Segment Start: Task inputs

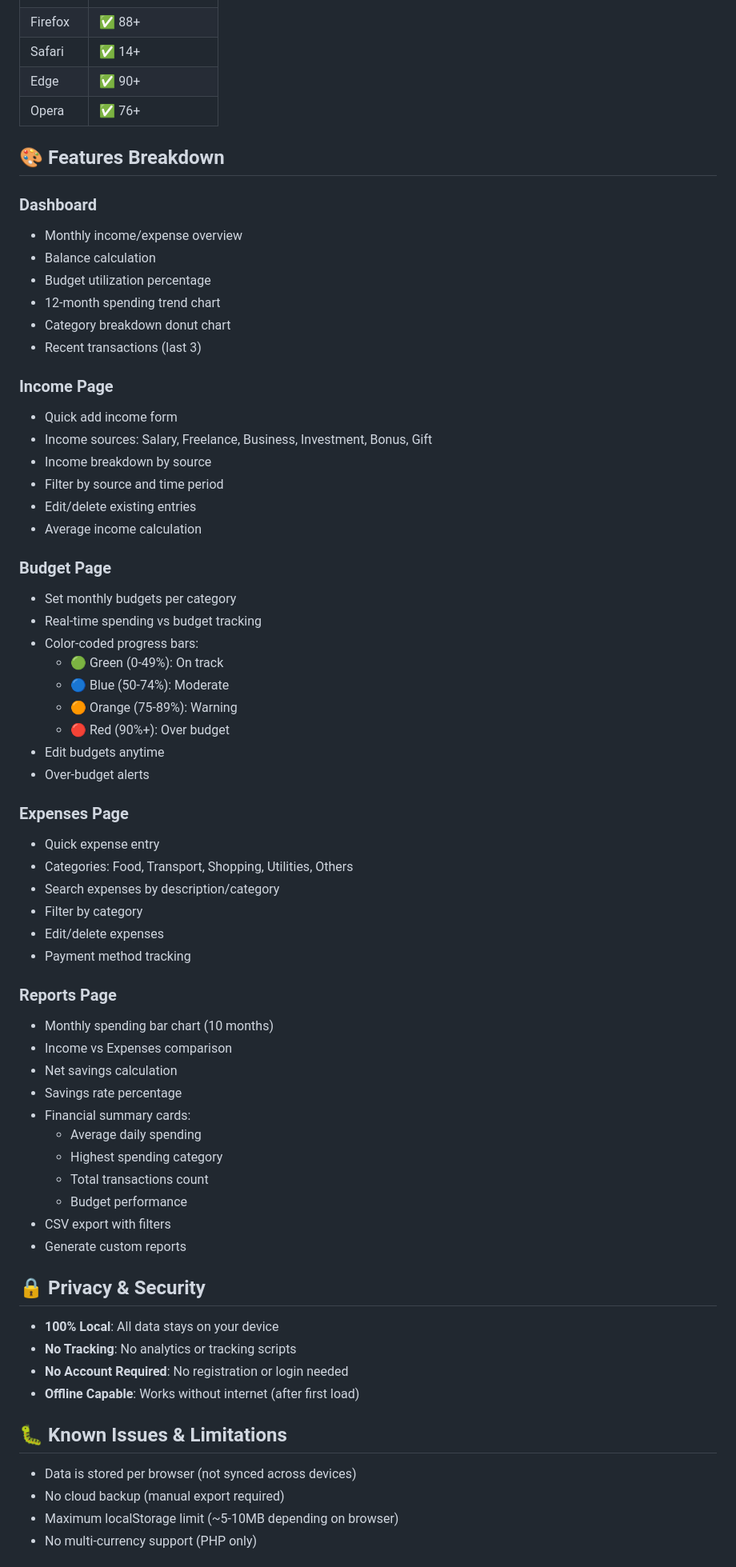
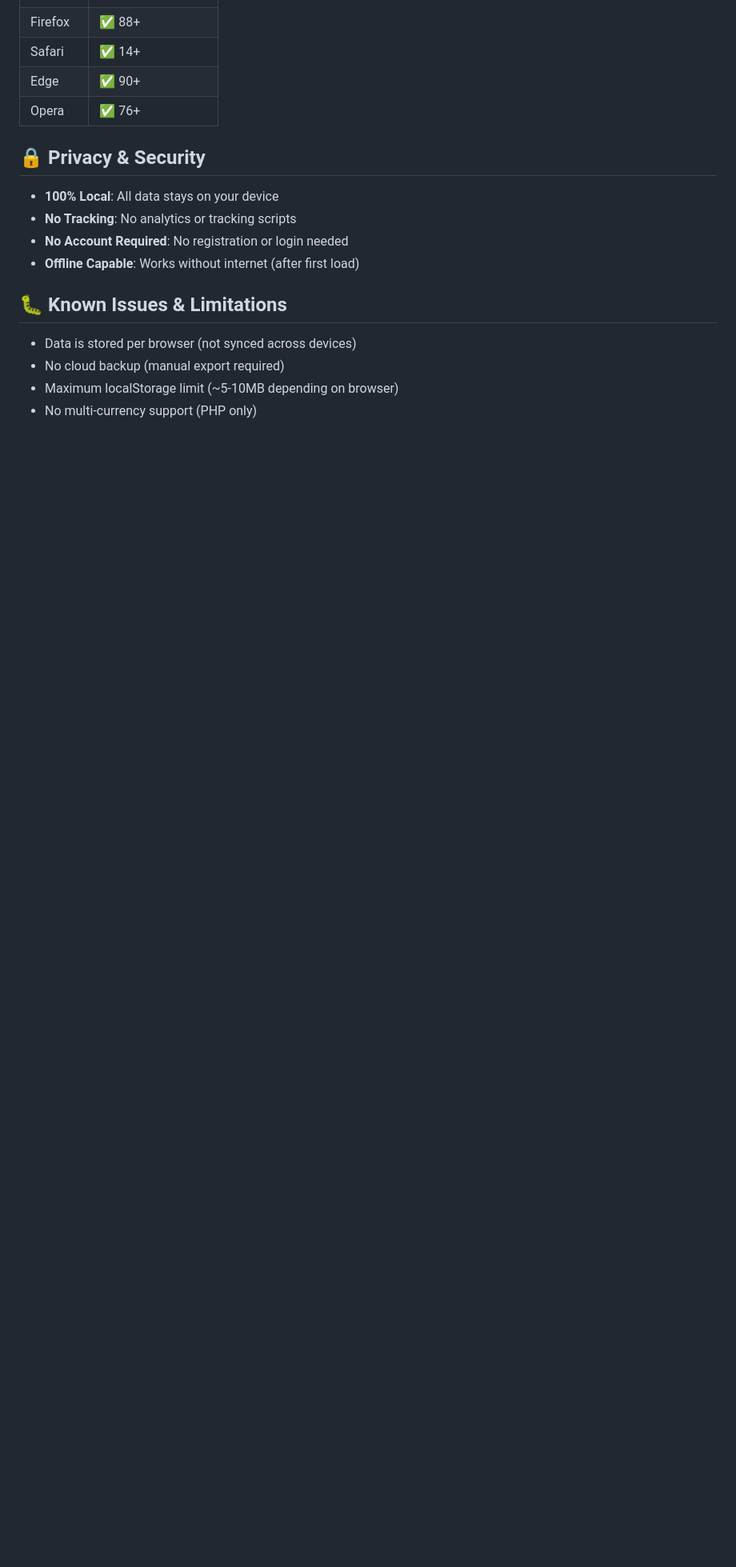
Before and after one commit to dobladamark/Personal-Finance-Tracker, a Markdown page: README.md, the part around the change. Shown at 80% size. Drawn GitHub-style; blank space fills up the shorter version.

```diff
--- a/README.md
+++ b/README.md
@@ -144,55 +144,6 @@ financeData.reset(); // Clears all data (cannot be undone)
 | Edge    | ✅ 90+           |
 | Opera   | ✅ 76+           |
 
-## 🎨 Features Breakdown
-
-### Dashboard
-- Monthly income/expense overview
-- Balance calculation
-- Budget utilization percentage
-- 12-month spending trend chart
-- Category breakdown donut chart
-- Recent transactions (last 3)
-
-### Income Page
-- Quick add income form
-- Income sources: Salary, Freelance, Business, Investment, Bonus, Gift
-- Income breakdown by source
-- Filter by source and time period
-- Edit/delete existing entries
-- Average income calculation
-
-### Budget Page
-- Set monthly budgets per category
-- Real-time spending vs budget tracking
-- Color-coded progress bars:
-  - 🟢 Green (0-49%): On track
-  - 🔵 Blue (50-74%): Moderate
-  - 🟠 Orange (75-89%): Warning
-  - 🔴 Red (90%+): Over budget
-- Edit budgets anytime
-- Over-budget alerts
-
-### Expenses Page
-- Quick expense entry
-- Categories: Food, Transport, Shopping, Utilities, Others
-- Search expenses by description/category
-- Filter by category
-- Edit/delete expenses
-- Payment method tracking
-
-### Reports Page
-- Monthly spending bar chart (10 months)
-- Income vs Expenses comparison
-- Net savings calculation
-- Savings rate percentage
-- Financial summary cards:
-  - Average daily spending
-  - Highest spending category
-  - Total transactions count
-  - Budget performance
-- CSV export with filters
-- Generate custom reports
 
 ## 🔒 Privacy & Security
 
```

Segment End: Task inputs

### Your goal
Each record above must be set down again unchanged, with its pictures left out.

### Result for this task
Before and after one commit to dobladamark/Personal-Finance-Tracker, a Markdown page: README.md, the part around the change. Shown at 80% size. Drawn GitHub-style; blank space fills up the shorter version.

```diff
--- a/README.md
+++ b/README.md
@@ -144,55 +144,6 @@ financeData.reset(); // Clears all data (cannot be undone)
 | Edge    | ✅ 90+           |
 | Opera   | ✅ 76+           |
 
-## 🎨 Features Breakdown
-
-### Dashboard
-- Monthly income/expense overview
-- Balance calculation
-- Budget utilization percentage
-- 12-month spending trend chart
-- Category breakdown donut chart
-- Recent transactions (last 3)
-
-### Income Page
-- Quick add income form
-- Income sources: Salary, Freelance, Business, Investment, Bonus, Gift
-- Income breakdown by source
-- Filter by source and time period
-- Edit/delete existing entries
-- Average income calculation
-
-### Budget Page
-- Set monthly budgets per category
-- Real-time spending vs budget tracking
-- Color-coded progress bars:
-  - 🟢 Green (0-49%): On track
-  - 🔵 Blue (50-74%): Moderate
-  - 🟠 Orange (75-89%): Warning
-  - 🔴 Red (90%+): Over budget
-- Edit budgets anytime
-- Over-budget alerts
-
-### Expenses Page
-- Quick expense entry
-- Categories: Food, Transport, Shopping, Utilities, Others
-- Search expenses by description/category
-- Filter by category
-- Edit/delete expenses
-- Payment method tracking
-
-### Reports Page
-- Monthly spending bar chart (10 months)
-- Income vs Expenses comparison
-- Net savings calculation
-- Savings rate percentage
-- Financial summary cards:
-  - Average daily spending
-  - Highest spending category
-  - Total transactions count
-  - Budget performance
-- CSV export with filters
-- Generate custom reports
 
 ## 🔒 Privacy & Security
 
```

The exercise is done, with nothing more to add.